> [What to do]
For every record beneath this instruction, give an exact repetition, omitting images.

> [Entries taken from a collection]
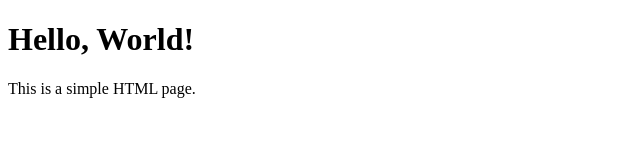
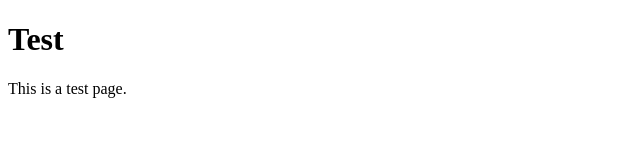
Before and after one commit to TheCWR/test, a plain HTML site: page index.html in a window 1280 px wide. Shown: the whole page, without its empty margins (0-640 px from the left). Drawn offline with Linux system fonts and the light colour scheme.

Commit message:
Update index.html
Updated HTML

```diff
--- a/index.html
+++ b/index.html
@@ -7,8 +7,8 @@
 </head>
 <body>
 
-    <h1>Hello, World!</h1>
-    <p>This is a simple HTML page.</p>
+    <h1>Test</h1>
+    <p>This is a test page.</p>
 
 </body>
 </html>
```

> [Task answer]
Before and after one commit to TheCWR/test, a plain HTML site: page index.html in a window 1280 px wide. Shown: the whole page, without its empty margins (0-640 px from the left). Drawn offline with Linux system fonts and the light colour scheme.

Commit message:
Update index.html
Updated HTML

```diff
--- a/index.html
+++ b/index.html
@@ -7,8 +7,8 @@
 </head>
 <body>
 
-    <h1>Hello, World!</h1>
-    <p>This is a simple HTML page.</p>
+    <h1>Test</h1>
+    <p>This is a test page.</p>
 
 </body>
 </html>
```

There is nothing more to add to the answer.